[Modification records]
Segment Open

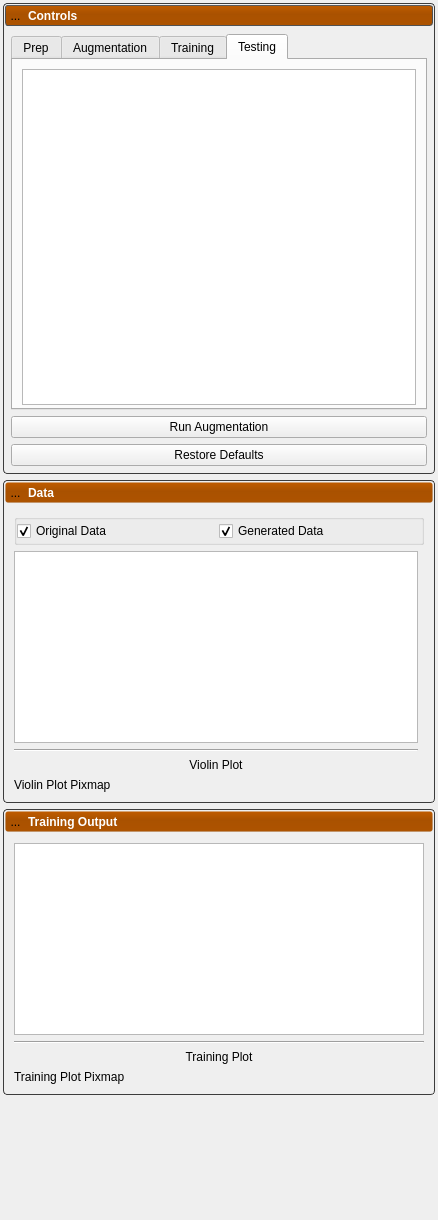
Above: Studio/DeepSSM/DeepSSMTool.ui from SCIInstitute/ShapeWorks before the change. Below: the same form after it.
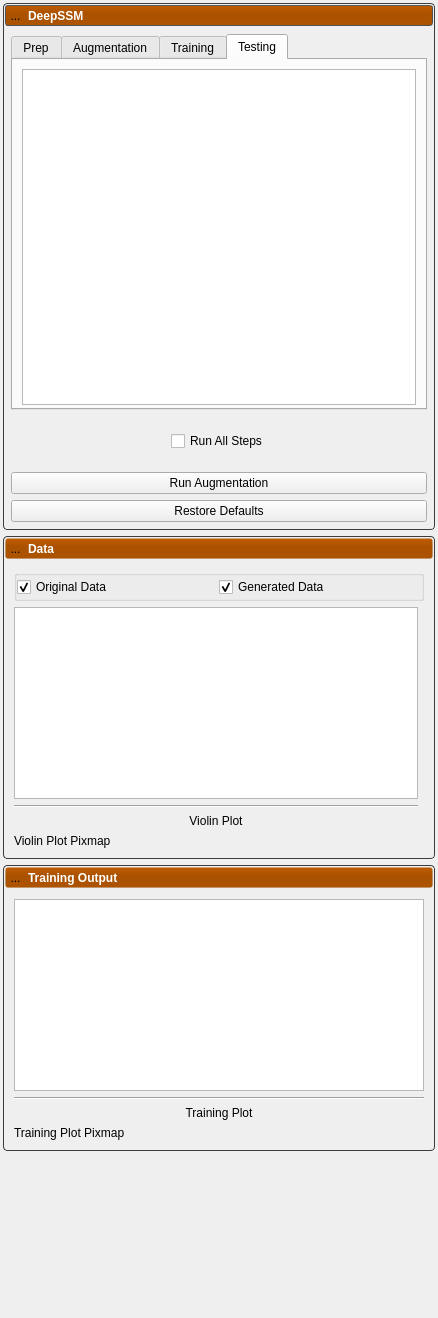
That is the form after the change. The open tabs and pages were chosen to show the change. Icons and pictures are not drawn.

Commit message: Add ability to run all steps with a checkbox

Patch:
```diff
--- a/Studio/DeepSSM/DeepSSMTool.ui
+++ b/Studio/DeepSSM/DeepSSMTool.ui
@@ -7,7 +7,7 @@
     <x>0</x>
     <y>0</y>
     <width>438</width>
-    <height>1220</height>
+    <height>1318</height>
    </rect>
   </property>
   <property name="windowTitle">
@@ -245,7 +245,7 @@
                <item>
                 <widget class="QLabel" name="controls_label">
                  <property name="text">
-                  <string>Controls</string>
+                  <string>DeepSSM</string>
                  </property>
                 </widget>
                </item>
@@ -294,7 +294,7 @@
             <property name="verticalSpacing">
              <number>6</number>
             </property>
-            <item row="2" column="0">
+            <item row="3" column="0">
              <widget class="QPushButton" name="restore_defaults">
               <property name="minimumSize">
                <size>
@@ -307,19 +307,6 @@
               </property>
              </widget>
             </item>
-            <item row="1" column="0">
-             <widget class="QPushButton" name="run_button">
-              <property name="minimumSize">
-               <size>
-                <width>0</width>
-                <height>22</height>
-               </size>
-              </property>
-              <property name="text">
-               <string>Run Augmentation</string>
-              </property>
-             </widget>
-            </item>
             <item row="0" column="0">
              <widget class="QTabWidget" name="tab_widget">
               <property name="currentIndex">
@@ -797,6 +784,67 @@
               </widget>
              </widget>
             </item>
+            <item row="1" column="0">
+             <widget class="QWidget" name="widget_3" native="true">
+              <property name="minimumSize">
+               <size>
+                <width>0</width>
+                <height>50</height>
+               </size>
+              </property>
+              <layout class="QGridLayout" name="gridLayout_9">
+               <item row="0" column="0">
+                <spacer name="horizontalSpacer_5">
+                 <property name="orientation">
+                  <enum>Qt::Horizontal</enum>
+                 </property>
+                 <property name="sizeHint" stdset="0">
+                  <size>
+                   <width>40</width>
+                   <height>20</height>
+                  </size>
+                 </property>
+                </spacer>
+               </item>
+               <item row="0" column="1">
+                <widget class="QCheckBox" name="run_all">
+                 <property name="toolTip">
+                  <string>Run Prep, Augmentation, Training and Testing Steps</string>
+                 </property>
+                 <property name="text">
+                  <string>Run All Steps</string>
+                 </property>
+                </widget>
+               </item>
+               <item row="0" column="2">
+                <spacer name="horizontalSpacer_6">
+                 <property name="orientation">
+                  <enum>Qt::Horizontal</enum>
+                 </property>
+                 <property name="sizeHint" stdset="0">
+                  <size>
+                   <width>40</width>
+                   <height>20</height>
+                  </size>
+                 </property>
+                </spacer>
+               </item>
+              </layout>
+             </widget>
+            </item>
+            <item row="2" column="0">
+             <widget class="QPushButton" name="run_button">
+              <property name="minimumSize">
+               <size>
+                <width>0</width>
+                <height>22</height>
+               </size>
+              </property>
+              <property name="text">
+               <string>Run Augmentation</string>
+              </property>
+             </widget>
+            </item>
            </layout>
           </widget>
          </item>
```
Left out of the diff: 28 changed lines with no effect on the pictures. The commit also changes 2 other files.
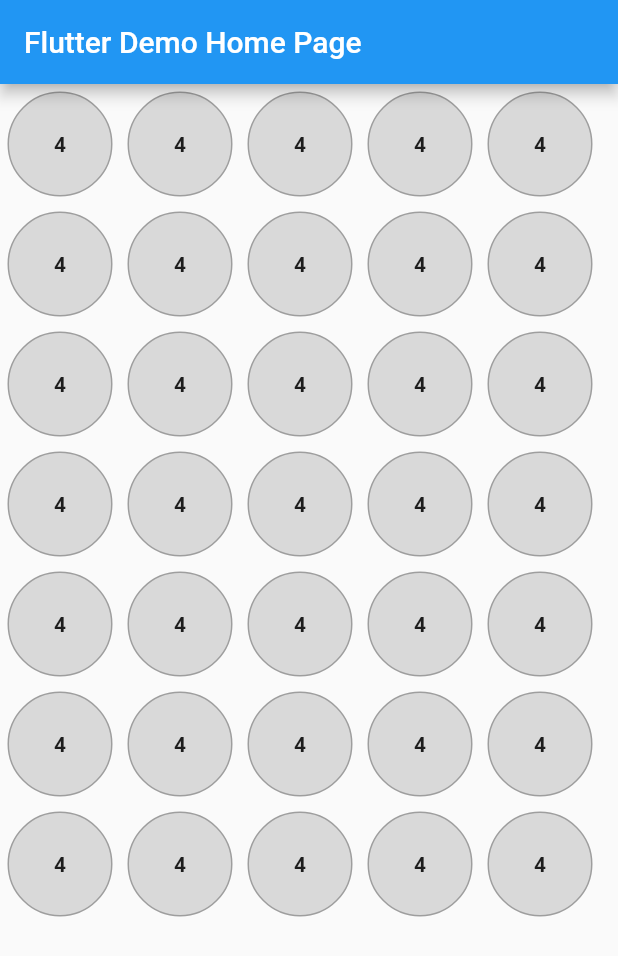
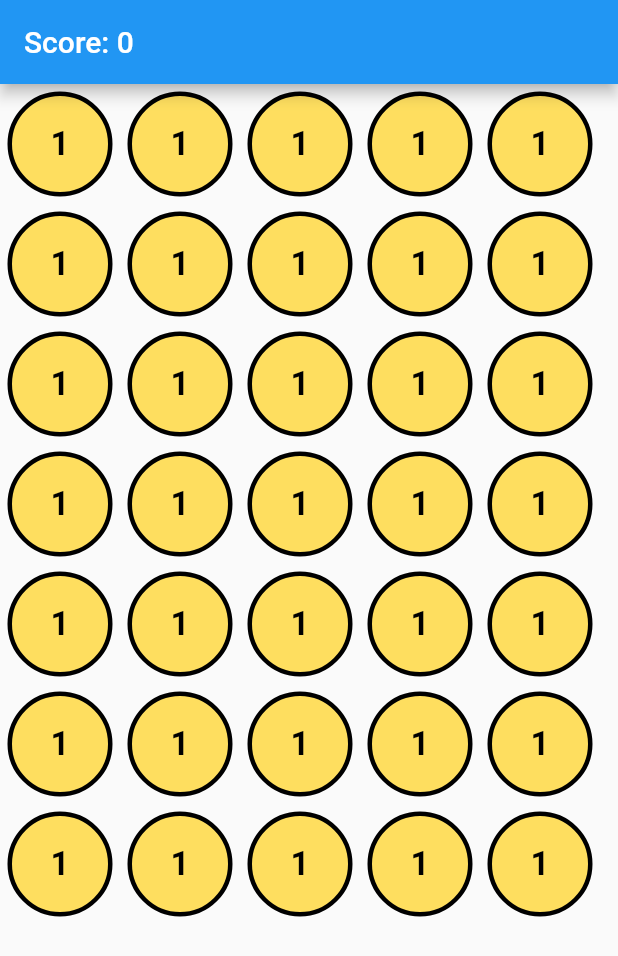
Before and after one commit to lcaprioli/numberz-game, a Flutter app: the screen it shows after launch, on a phone screen of 412 x 824 dp. Shown: the top 956 px of the screen. Run offline on Flutter 3.47's test engine with Material 2 defaults, Android fonts, the phone set to English and light mode, and no system bars.

Commit message:
score added + coloriz tiles

```diff
--- a/lib/main.dart
+++ b/lib/main.dart
@@ -103,9 +103,18 @@ class MyHomePage extends StatefulWidget {
 class _MyHomePageState extends State<MyHomePage> {
   static const _width = 5;
   static const _height = 7;
+
+  static Set<Color> _tileColors = {
+    Color(0xfffede5f),
+    Color(0xffd64915),
+    Color(0xffe36825),
+    Color(0xffb88251),
+    Color(0xff927777),
+  };
+  static Set<Color> _textColors = {Colors.amber};
   List<Tile> _tiles = [];
   Set<int> _selectedTiles = {};
-  int _lastSpawn = Random().nextInt(6);
+  int _lastSpawn = Random().nextInt(5) + 1;
   int _score = 0;
   Timer? _refresh;
 
@@ -115,7 +124,7 @@ class _MyHomePageState extends State<MyHomePage> {
       _width * _height,
       (index) => Tile(
         key: GlobalKey(),
-        number: Random().nextInt(6),
+        number: Random().nextInt(5) + 1,
       ),
     );
     setInitial();
@@ -155,7 +164,7 @@ class _MyHomePageState extends State<MyHomePage> {
     if (_combinationCount() < 3) {
       return _lastSpawn;
     }
-    _lastSpawn = Random().nextInt(6);
+    _lastSpawn = Random().nextInt(5) + 1;
     return _lastSpawn;
   }
 
@@ -184,7 +193,7 @@ class _MyHomePageState extends State<MyHomePage> {
     print(_combinationCount());
     return Scaffold(
       appBar: AppBar(
-        title: Text(widget.title),
+        title: Text('Score: $_score'),
       ),
       body: Listener(
         onPointerMove: (a) {
@@ -199,6 +208,7 @@ class _MyHomePageState extends State<MyHomePage> {
           }
         },
         onPointerUp: (a) {
+          if (_selectedTiles.length > 1) {
             var sequence = true;
             var sequenceInverse = true;
             var match = true;
@@ -236,30 +246,13 @@ class _MyHomePageState extends State<MyHomePage> {
                 _tiles[_selectedTiles.elementAt(i)] = _tiles[_selectedTiles.elementAt(i)].dispose();
               }
             }
+            if (match) {
+              _score += (10 * _selectedTiles.length);
+            } else if (sequence || sequenceInverse) {
+              _score += (50 * _selectedTiles.length);
+            }
+          }
           _selectedTiles = {};
-          /*  if ((num + 1) == next) {
-              match = true;
-              sequence = true;
-              if (sequence) print('sequencia');
-            } else if (_tiles[i].number == _tiles[i + 1].number && !sequence) {
-              match = true;
-            }
-            if (match) _tiles[i] = _tiles[i].dispose(); */ /*  if ((num + 1) == next) {
-              match = true;
-              sequence = true;
-              if (sequence) print('sequencia');
-            } else if (_tiles[i].number == _tiles[i + 1].number && !sequence) {
-              match = true;
-            }
-            if (match) _tiles[i] = _tiles[i].dispose(); */
-          /*
-          _selectedTiles.sort((a, b) => a.number.compareTo(b.number));
-          for (var i = 0; i < _selectedTiles.length - 1; i++) {
-            if (!match) _tiles[i] = _tiles[i].unHit();
-          }
-          for (var i = 0; i < _width * _height; i++) {
-            if (_tiles[i].hasHit) _tiles[i] = _tiles[i].dispose();
-          } */
           for (var i = 0; i < _width * _height; i++) {
             _tiles[i] = _tiles[i].unHit();
           }
@@ -275,10 +268,13 @@ class _MyHomePageState extends State<MyHomePage> {
                 margin: EdgeInsets.all(5),
                 decoration: BoxDecoration(
                   color: _tiles[index].hasHit
-                      ? Colors.pink
-                      : Colors.black.withOpacity(_tiles[index].number / 30),
+                      ? Colors.black
+                      : _tileColors.elementAt(_tiles[index].number - 1),
                   borderRadius: BorderRadius.circular(45),
-                  border: Border.all(color: Colors.grey),
+                  border: Border.all(
+                    color: Colors.black,
+                    width: 3,
+                  ),
                 ),
                 key: _tiles[index].key,
                 duration: Duration(milliseconds: 250),
@@ -287,8 +283,10 @@ class _MyHomePageState extends State<MyHomePage> {
                   child: Center(
                     child: Text(
                       '${_tiles[index].disposed ? '' : _tiles[index].number}',
-                      style:
-                          Theme.of(context).textTheme.bodyText2?.copyWith(fontWeight: FontWeight.bold),
+                      style: Theme.of(context).textTheme.bodyText2?.copyWith(
+                          fontSize: 22,
+                          fontWeight: FontWeight.bold,
+                          color: _tiles[index].hasHit ? Colors.white : Colors.black),
                     ),
                   ),
                 ),
```
Lines whose indentation alone changed are shown as unchanged.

Segment Closed

■ WORK TO COMPLETE ■
Please go over the data above and copy each line with "column" in it.

■ WRITTEN REPLY ■
-            <item row="2" column="0">
+            <item row="3" column="0">
-            <item row="1" column="0">
             <item row="0" column="0">
+            <item row="1" column="0">
+               <item row="0" column="0">
+               <item row="0" column="1">
+               <item row="0" column="2">
+            <item row="2" column="0">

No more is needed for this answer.